1 Carefully consider if your child is capable of performing the responsibilities expected. Do not give your child too many chores to do at once, make sure he/she gets up early enough to get to school on time, provide more than enough time to perform a responsibility etc, and do not expect perfection.
2 Establish rules for performing everyday expectations (e.g., get up on time for school, do your chores right after you get home from school, finish your homework before you watch T.V, etc). These rules should be consistent and followed by everyone in the home. Talk about the rules often.
3 Establish a routine for your child to follow for getting ready for school, performing chores, doing homework, etc. This will help your child remember what is expected.
4 Reward your child for getting things done without being distracted. Possible rewards include verbal praise (e.g., “You’re on time for school.
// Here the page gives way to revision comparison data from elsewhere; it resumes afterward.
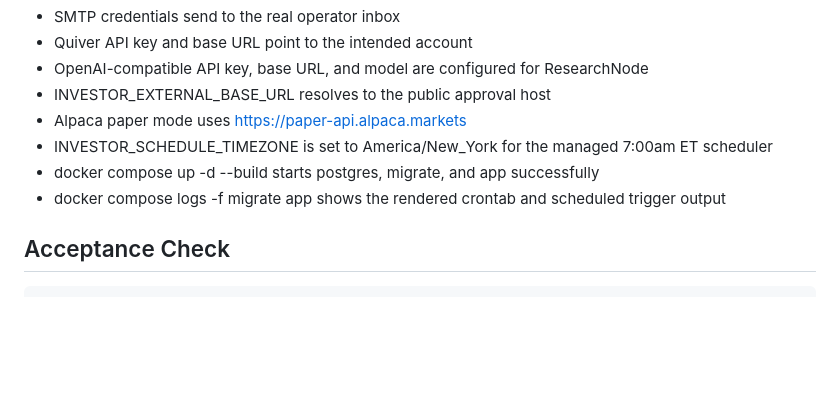
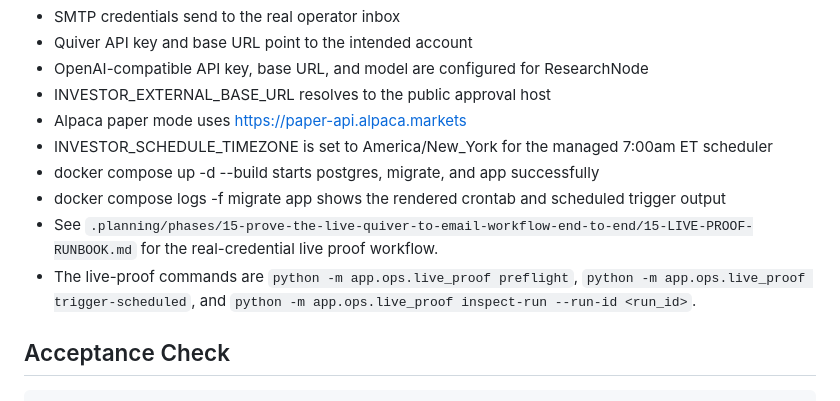
Before and after one commit to Nickbohm555/investor, a Markdown page: README.md, the part around the change. GitHub-like rendering; blank space fills up the shorter version.

Commit message:
docs(15-02): write live-proof runbook and template
- link the README to the phase 15 live-proof workflow
- add the runbook and proof-result template required for the real run

```diff
--- a/README.md
+++ b/README.md
@@ -100,6 +100,8 @@ Keep `INVESTOR_SCHEDULE_CRON_EXPRESSION=0 7 * * 1-5` and `INVESTOR_SCHEDULE_TIME
 - INVESTOR_SCHEDULE_TIMEZONE is set to America/New_York for the managed 7:00am ET scheduler
 - docker compose up -d --build starts postgres, migrate, and app successfully
 - docker compose logs -f migrate app shows the rendered crontab and scheduled trigger output
+- See `.planning/phases/15-prove-the-live-quiver-to-email-workflow-end-to-end/15-LIVE-PROOF-RUNBOOK.md` for the real-credential live proof workflow.
+- The live-proof commands are `python -m app.ops.live_proof preflight`, `python -m app.ops.live_proof trigger-scheduled`, and `python -m app.ops.live_proof inspect-run --run-id <run_id>`.
 
 ## Acceptance Check
 
```
Also changed, not shown: 2 other files.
Good for you!”,“Thank you for remembering to finish your homework before you turned on the T.V., etc), a kiss on the cheek, a hug, having a friend over to play, staying up late, watching a favorite T.V. show, and playing a game with a parent.
5 If there are other children or adolescents in the home, reward them for getting things done without becoming distracted.
6 Model for your child the appropriate ways to get things done without becoming distracted. Show your child how to follow a routine by following one yourself and getting things done on time.
7 Make certain that your child sees the relationship between behavior and the consequences which follow (e.g., failing to feed the dog will cause the dog to go hungry).
8 When your child does not get something done because he/she was distracted, explain exactly what he/she did wrong, what should have been done and why.
For example: Your child is supposed to catch the school bus at 7:45 am and is still getting dressed when the bus arrives. Go to your child and say that she/she has missed the bus because of not being ready on time. Explain that it is unacceptable for your child to miss the bus because you don’t have a car to take him/her to school.
9 Write a contract with your child.
For example: I, William, will be ready and waiting for the school bus at 7:40 am for three days in a row. When I accomplish this, I can watch 30 extra minutes of T.V.
The contract should be written within the ability level of your child and should focus on only one behavior at a time.
10 Allow natural consequences to occur due to your child becoming distracted and not getting things done (e.g., a pet goes hungry if not fed, possessions are lost if not put away, etc.).
11 Along with a directive, provide an incentive statement (e.g., “After you get ready for bed, you may watch T.V.”).
12 Provide your child with written reminders. (e.g., a list posted in the bathroom, indicating what his/her chores are and when they need to be done).
13 Tell your child when it is time to set the table, feed the dog, etc.
14 Limit the number of chores for which your child is responsible and gradually increase the number of chores as your child demonstrates the ability to get them done on time without becoming distracted.